Simple lies and complex truths


I went viral on Twitter last week.

Not on my business account, @Glass_Halo_Ltd, but on my own, rather more outspoken, personal account.

Tired and emotional following the EU Referendum, and the weeks of unedifying debate that preceded it, I lost my patience when I threw in my two pennyworth to the #BrexitIn5Words hashtag game.

Tweet: Simple Lies Beat Complex Truths Brexit

Simple lies beat complex truths

1,000 Likes and 673 Retweets later and my tweet had clearly hit a nerve.

I say “my” tweet but I suppose the French political writer Alexis de Tocqueville deserves some of the credit, having said something remarkably similar a mere 150 years earlier.

And this was a campaign littered with pithy – if questionable – key messages on both sides of the argument.

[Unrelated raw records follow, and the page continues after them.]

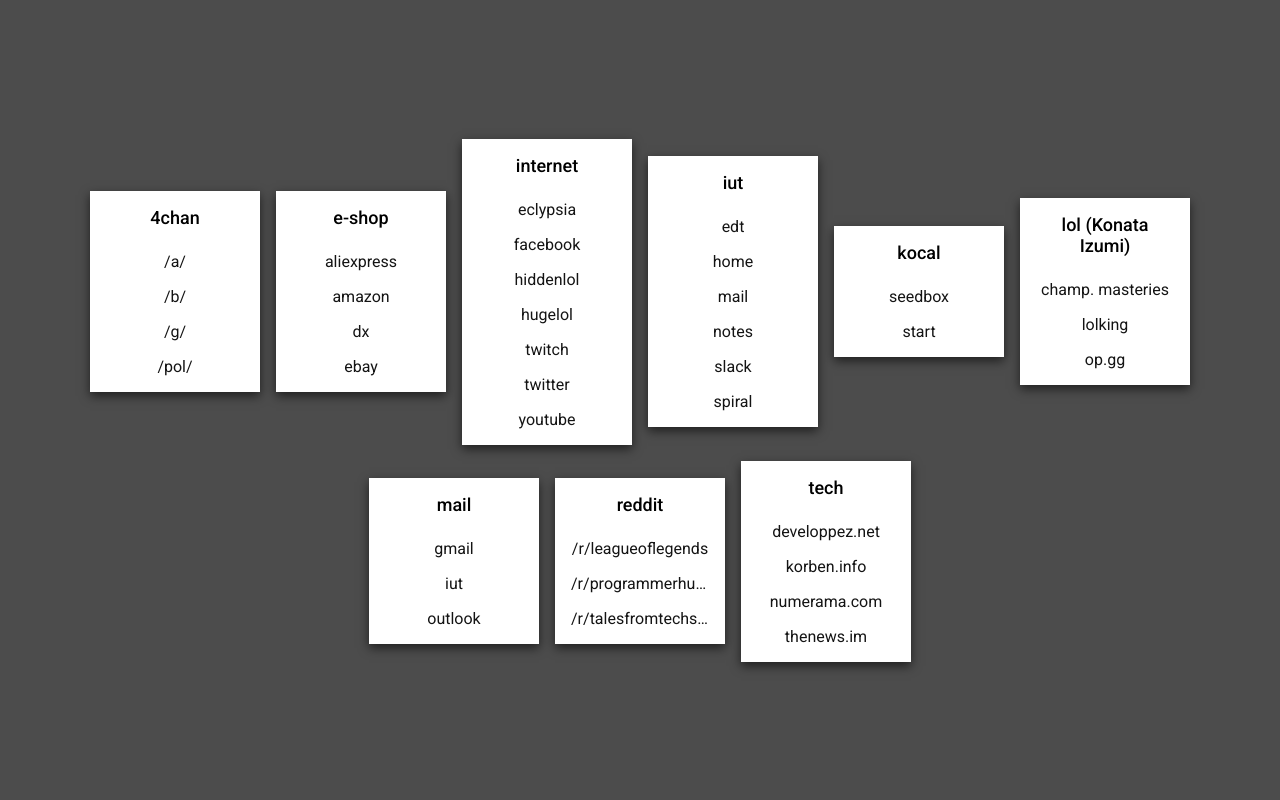
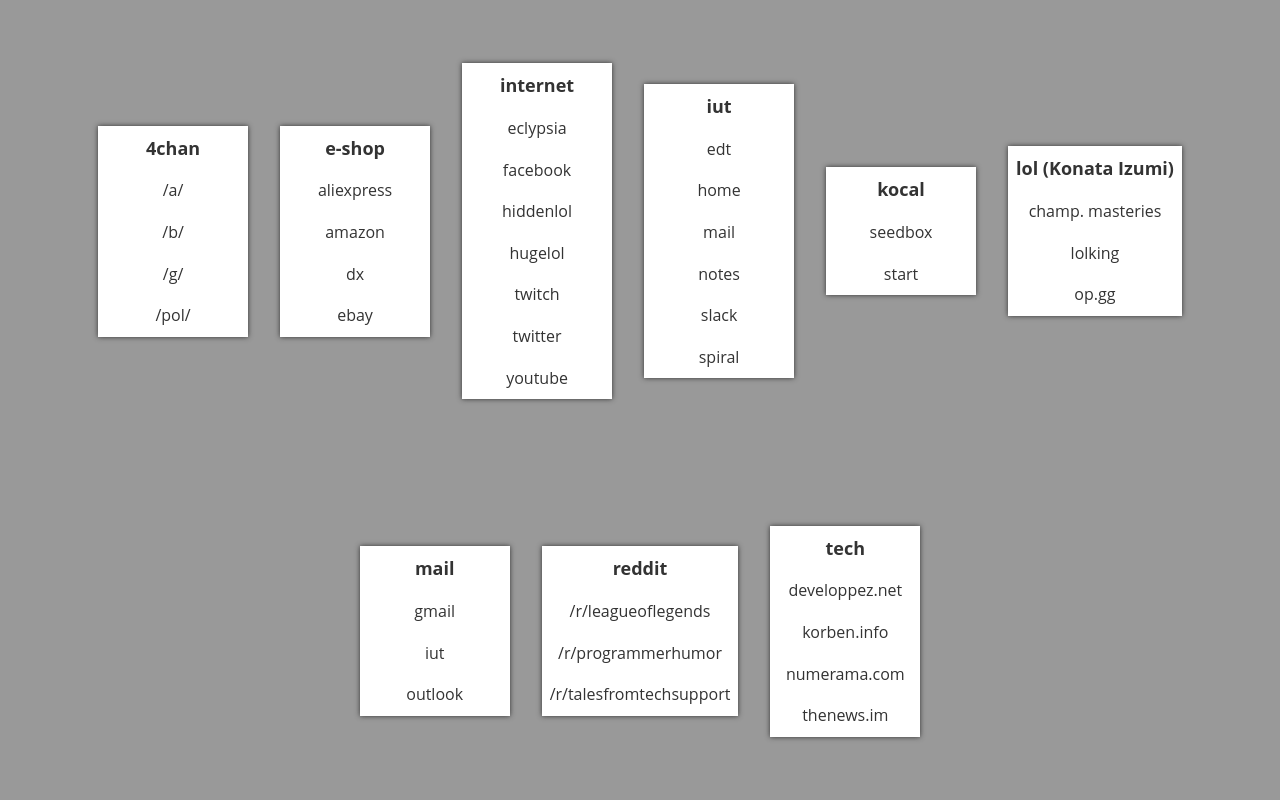
Before and after one commit to Kocal/start.kocal.fr, a PHP site: page / in a window 1280 px wide. Run offline with PHP 8.4, Linux system fonts and the light colour scheme; style sheets or scripts are compiled from the project's sources.

Commit message:
Rework SCSS

```diff
--- a/src/index.php
+++ b/src/index.php
@@ -75,7 +75,7 @@
     </head>
     <body>
         <div id="overlay"></div>
-        <div id="tiles-container">
+        <div class="tiles-container">
         <?php ksort($shortcuts); ?>
         <?php foreach($shortcuts as $title => $urls): ?>
             <div class="tile">
@@ -83,7 +83,7 @@
                 <section class="tile__content">
                     <?php ksort($urls); ?>
                     <?php foreach($urls as $text => $url): ?>
-                        <a href="<?=$url?>"><?=$text?></a>
+                        <a class="tile__item" href="<?= $url ?>"><?= $text ?></a>
                     <?php endforeach; ?>
                 </section>
             </div>
--- a/src/scss/_01_base.scss
+++ /dev/null
@@ -1,11 +0,0 @@
-*, *:before, *:after {
-    box-sizing: border-box;
-}
-
-html, body {
-    height: 100%
-}
-
-body {
-    margin: 0;
-}
--- a/src/scss/_02_agencement.scss
+++ /dev/null
@@ -1,15 +0,0 @@
-body {
-    display: flex;
-    flex-wrap: wrap;
-    align-items: center;
-    justify-content: center
-}
-
-#tiles-container {
-    flex: 1;
-
-    display: flex;
-    align-items: center;
-    justify-content: center;
-    flex-wrap: wrap
-}
--- a/src/scss/_05_theme.scss
+++ /dev/null
@@ -1,59 +0,0 @@
-body {
-    font-family: Roboto, sans-serif;
-    background-size: cover;
-    background-attachment: fixed;
-}
-
-#overlay {
-    background: rgba(#000, .7);
-    position: fixed;
-    z-index: -1;
-    left: 0; top: 0; right: 0; bottom: 0;
-}
-
-
-.tile {
-    box-shadow: 0 4px 10px rgba(#000, .6);
-    background: #fff;
-    display: inline-block;
-    margin: 8px;
-    padding-bottom: 8px;
-    vertical-align: top;
-    text-align: center;
-    width: calc(100% - 2 * 8px);
-    max-width: 170px;
-}
-
-@media screen and (max-width: 600px) {
-    body { align-items: initial; }
-    .tile {
-        margin-bottom: 0;
-        max-width: initial;
-        width: calc(50% - 2 * 8px);
-    }
-}
-
-.tile__header {
-    font-weight: 500;
-    font-size: 18px;
-    padding: 16px;
-}
-
-.tile__content {
-
-}
-
-.tile__content a {
-    display: block;
-    padding: 8px 16px;
-    color: rgb(20,20,20);
-    text-decoration: none;
-
-    transition: .2s all;
-    overflow-x: hidden;
-    text-overflow: ellipsis;
-
-    &:hover {
-        background-color: rgba(#000, .2)
-    }
-}
--- /dev/null
+++ b/src/scss/_tiles.scss
@@ -0,0 +1,39 @@
+.tiles-container {
+  display: flex;
+  height: 100%;
+  flex-wrap: wrap;
+  justify-content: center;
+  align-items: center;
+}
+
+.tile {
+  margin: 0 16px;
+  min-width: 150px;
+  background-color: #fff;
+  box-shadow: 0 0 5px;
+  text-align: center;
+  user-select: none;
+}
+
+.tile__header {
+  padding: 8px;
+  font-size: 18px;
+  font-weight: bold;
+}
+
+.tile__content {
+  font-size: 16px;
+}
+
+.tile__item {
+  display: block;
+  padding: 8px;
+  color: inherit;
+  text-decoration: none;
+
+  transition: .2s background-color;
+
+  &:hover {
+    background-color: rgba(#000, .2);
+  }
+}
--- a/src/scss/app.scss
+++ b/src/scss/app.scss
@@ -1,5 +1,24 @@
-@import "01_base";
-@import "02_agencement";
-@import "03_modules";
-@import "04_etats";
-@import "05_theme";
+*, *:before, *:after {
+  box-sizing: border-box;
+}
+
+html, body {
+  height: 100%;
+}
+
+body {
+  margin: 0;
+  color: #333;
+  line-height: 1.6;
+  font-family: "Open Sans", -apple-system, BlinkMacSystemFont, "Segoe UI", Helvetica, Arial, sans-serif, "Apple Color Emoji", "Segoe UI Emoji", "Segoe UI Symbol";
+  background-size: cover;
+}
+
+#overlay {
+  position: fixed;
+  z-index: -1;
+  top: 0; right: 0; bottom: 0; left: 0;
+  background-color: rgba(#000, .4);
+}
+
+@import "tiles";
```
Also changed, not shown: src/scss/_03_modules.scss (deleted), src/scss/_04_etats.scss (deleted).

But the Leave campaign’s messages were simpler and, for a majority, more compelling.

From “£350m a week to the NHS” to “Taking back control” the messages resonated.

This, despite the £350m figure being thoroughly debunked early in the campaign.

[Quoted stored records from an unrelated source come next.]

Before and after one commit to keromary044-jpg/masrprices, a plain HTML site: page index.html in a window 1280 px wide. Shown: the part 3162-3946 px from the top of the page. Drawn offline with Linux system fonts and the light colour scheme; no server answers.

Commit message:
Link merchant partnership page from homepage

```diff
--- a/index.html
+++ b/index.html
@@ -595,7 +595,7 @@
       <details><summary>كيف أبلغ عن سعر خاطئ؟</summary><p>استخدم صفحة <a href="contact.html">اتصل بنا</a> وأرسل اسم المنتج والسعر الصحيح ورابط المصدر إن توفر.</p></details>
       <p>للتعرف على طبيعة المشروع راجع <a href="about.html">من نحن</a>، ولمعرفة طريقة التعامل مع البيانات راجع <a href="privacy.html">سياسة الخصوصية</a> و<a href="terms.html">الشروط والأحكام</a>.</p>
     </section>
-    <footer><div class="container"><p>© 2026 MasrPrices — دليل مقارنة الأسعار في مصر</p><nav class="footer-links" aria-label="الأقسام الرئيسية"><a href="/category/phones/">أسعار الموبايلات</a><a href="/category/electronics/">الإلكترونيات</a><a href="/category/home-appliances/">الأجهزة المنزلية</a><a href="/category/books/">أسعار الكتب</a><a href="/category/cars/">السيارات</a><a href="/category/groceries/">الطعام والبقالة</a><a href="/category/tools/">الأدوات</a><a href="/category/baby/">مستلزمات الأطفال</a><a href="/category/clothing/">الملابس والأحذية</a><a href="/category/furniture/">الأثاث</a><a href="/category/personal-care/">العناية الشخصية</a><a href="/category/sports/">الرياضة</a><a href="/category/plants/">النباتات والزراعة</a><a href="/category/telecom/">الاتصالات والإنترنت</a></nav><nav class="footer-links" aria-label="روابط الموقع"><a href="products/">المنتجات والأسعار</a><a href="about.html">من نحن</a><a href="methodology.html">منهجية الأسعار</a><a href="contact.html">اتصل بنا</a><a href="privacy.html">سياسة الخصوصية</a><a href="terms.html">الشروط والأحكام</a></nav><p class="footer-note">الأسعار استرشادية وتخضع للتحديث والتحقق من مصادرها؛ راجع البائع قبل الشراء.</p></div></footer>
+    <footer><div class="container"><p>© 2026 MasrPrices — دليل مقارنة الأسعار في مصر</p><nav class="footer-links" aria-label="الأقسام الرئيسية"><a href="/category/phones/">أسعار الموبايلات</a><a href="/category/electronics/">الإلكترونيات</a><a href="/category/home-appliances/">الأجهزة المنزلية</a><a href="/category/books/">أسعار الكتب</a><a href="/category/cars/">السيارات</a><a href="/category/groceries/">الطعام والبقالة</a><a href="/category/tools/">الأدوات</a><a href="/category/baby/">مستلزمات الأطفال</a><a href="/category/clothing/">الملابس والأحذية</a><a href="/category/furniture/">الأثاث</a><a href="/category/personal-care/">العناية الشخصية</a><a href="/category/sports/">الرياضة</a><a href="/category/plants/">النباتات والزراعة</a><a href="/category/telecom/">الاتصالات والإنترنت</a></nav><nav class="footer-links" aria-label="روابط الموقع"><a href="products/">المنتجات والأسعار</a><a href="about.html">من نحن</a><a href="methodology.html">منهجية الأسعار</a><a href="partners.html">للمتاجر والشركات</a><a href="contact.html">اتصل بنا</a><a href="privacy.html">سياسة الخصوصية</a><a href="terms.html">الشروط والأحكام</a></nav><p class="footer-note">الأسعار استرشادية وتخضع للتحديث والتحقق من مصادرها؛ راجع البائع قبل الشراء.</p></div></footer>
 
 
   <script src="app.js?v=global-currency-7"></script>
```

£350m a week into the NHS

Trump’s triumph

The high impact of simple messaging is not a new phenomena and it’s no one-off.

Donald Trump’s meteoric, and for many disturbing, rise to become the Republican’s presidential hopeful was assisted by a simple rhetoric that engaged with people.

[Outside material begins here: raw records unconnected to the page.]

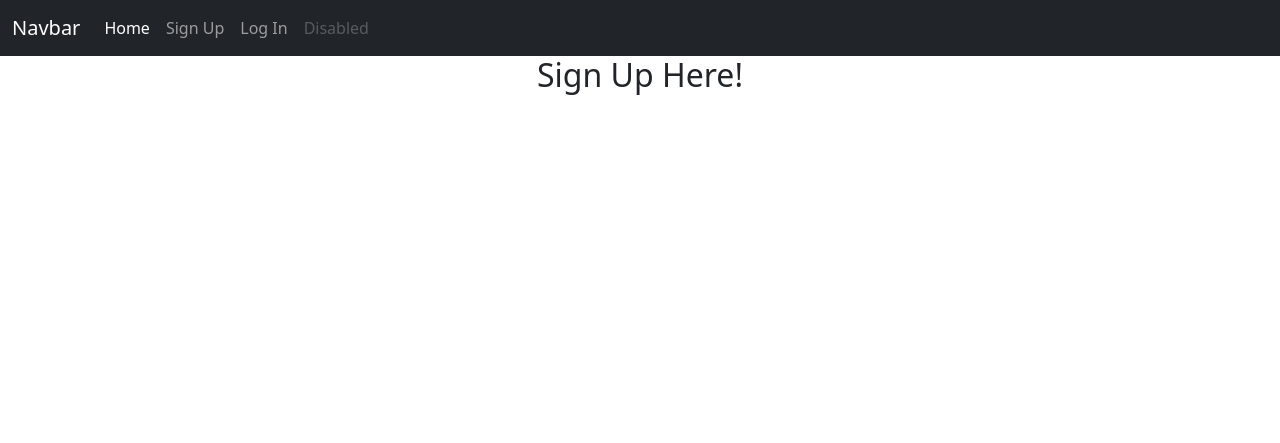
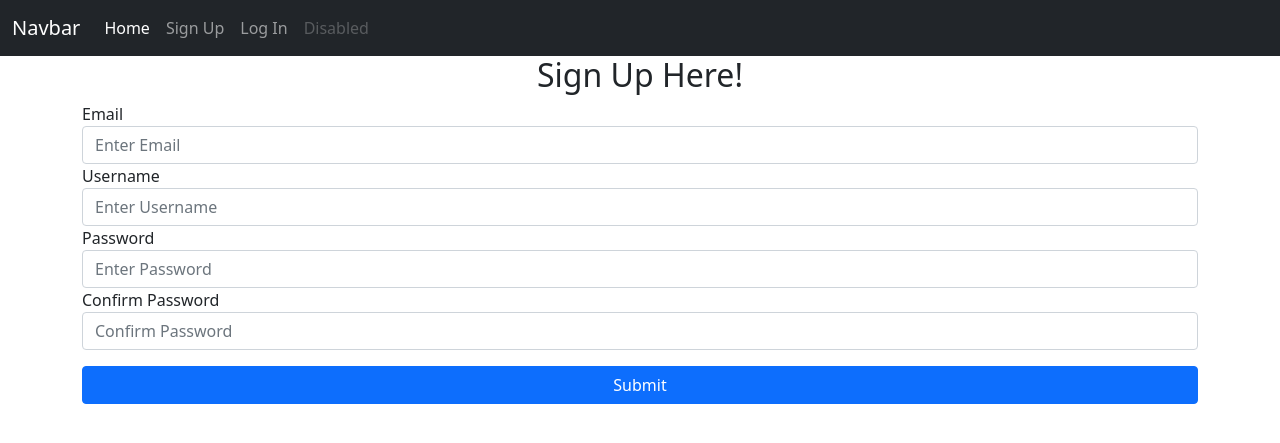
Before and after one commit to ibsy000/week6_intro_to_flask, a Flask app: page /signup in a window 1280 px wide. Shown: the top 443 px of the page. Run offline with Flask 2, Linux system fonts and the light colour scheme; some libraries are stand-ins or nearby versions.

Commit message:
add signupform and display in template

```diff
--- a/app/__init__.py
+++ b/app/__init__.py
@@ -2,6 +2,8 @@ from flask import Flask # Flask is a class
 
 app = Flask(__name__) # create first instance of class Flask, parameter will always
 # be __name__
+app.config['SECRET_KEY'] = 'you-will-never-guess'
+#   config subclass of a dictionary
 
 
 from . import routes
--- /dev/null
+++ b/app/forms.py
@@ -0,0 +1,13 @@
+from ast import Pass
+from flask_wtf import FlaskForm
+from wtforms import StringField, PasswordField, SubmitField
+from wtforms.validators import DataRequired, EqualTo
+
+
+class SignUpForm(FlaskForm): # Create class that inherits from FlaskForm class
+    email = StringField('Email', validators=[DataRequired()])
+    username = StringField('Username', validators=[DataRequired()])
+    password = PasswordField('Password', validators=[DataRequired()])
+    confirm_pass = PasswordField('Confirm Password', validators=[DataRequired(), EqualTo('password')])
+#   class attribute   field       label     validate form not submitted with empty data, and equalto str(password)
+    submit = SubmitField()
--- a/app/routes.py
+++ b/app/routes.py
@@ -1,5 +1,6 @@
 from app import app
 from flask import render_template
+from app.forms import SignUpForm
 
 @app.route('/')
 def index():   # also an endpoint
@@ -12,4 +13,5 @@ def index():   # also an endpoint
 
 @app.route('/signup')
 def signup():   # also an endpoint
-    return render_template('signup.html')
+    form = SignUpForm() # instantiate SignUpForm class
+    return render_template('signup.html', form=form)
--- a/app/templates/signup.html
+++ b/app/templates/signup.html
@@ -4,4 +4,25 @@
 
 {% block content %}
 <h2 class="text-center">Sign Up Here!</h2>
+
+<form>
+    {{ form.csrf_token }}
+    <div class="form-group">
+        {{ form.email.label }}
+        {{ form.email(class='form-control', placeholder='Enter Email') }}
+
+        {{ form.username.label }}
+        {{ form.username(class='form-control', placeholder='Enter Username') }}
+
+        {{ form.password.label }}
+        {{ form.password(class='form-control', placeholder='Enter Password') }}
+
+        {{ form.confirm_pass.label }}
+        {{ form.confirm_pass(class='form-control', placeholder='Confirm Password') }}
+
+        {{ form.submit(class='btn btn-primary w-100 mt-3')}}
+    </div>
+</form>
+
+
 {% endblock content %}
```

Analysis of Trump’s speeches shows he uses the grammar of an eleven-year-old.

He knows what he’s doing: 40% of Americans have basic literacy skills and these are the voters with whom Trump is connecting particularly effectively.

The Washington Post pointedly compares Trump’s blunt rhetoric with Hillary Clinton’s more verbose style:

Trump: “We can’t continue to allow China to rape our country”

Clinton: “We will throw the book at China for their illegal actions”

Trump’s words are short, visual, impactful and memorable.

“But what about Obama?” you might ask. “He is a master of oratory and doesn’t talk down to his audience.”

According to the same research Obama’s speeches require an eighth grader’s level of literacy.

Not quite Trump’s simplicity but not far off it.

Not only does simple language connect better with audiences, according to this research, it makes you seem smarter as well.

Simple truths for business

So if simple lies work so well in politics, imagine the power of simple truths in business.

Even if you are writing for a sophisticated business audience, resist the temptation to impress your reader with the extent of your vocabulary and dexterity with language.

Use (and if you mean ‘use’ say ‘use’ not ‘utilise’) short words, short sentences and short paragraphs. Keep it simple.

Does this mean you need to keep your copy short?

Not necessarily in my opinion.

Concise copy is important. And no one would suggest padding out copy with unnecessary words.

But if you need a lot of copy to fully describe the benefits of your product or service don’t be afraid to do so. Just make sure it’s an easy read.

Check out Mike Matthews’ Muscle for Life site for a cracking example of how to use long copy well.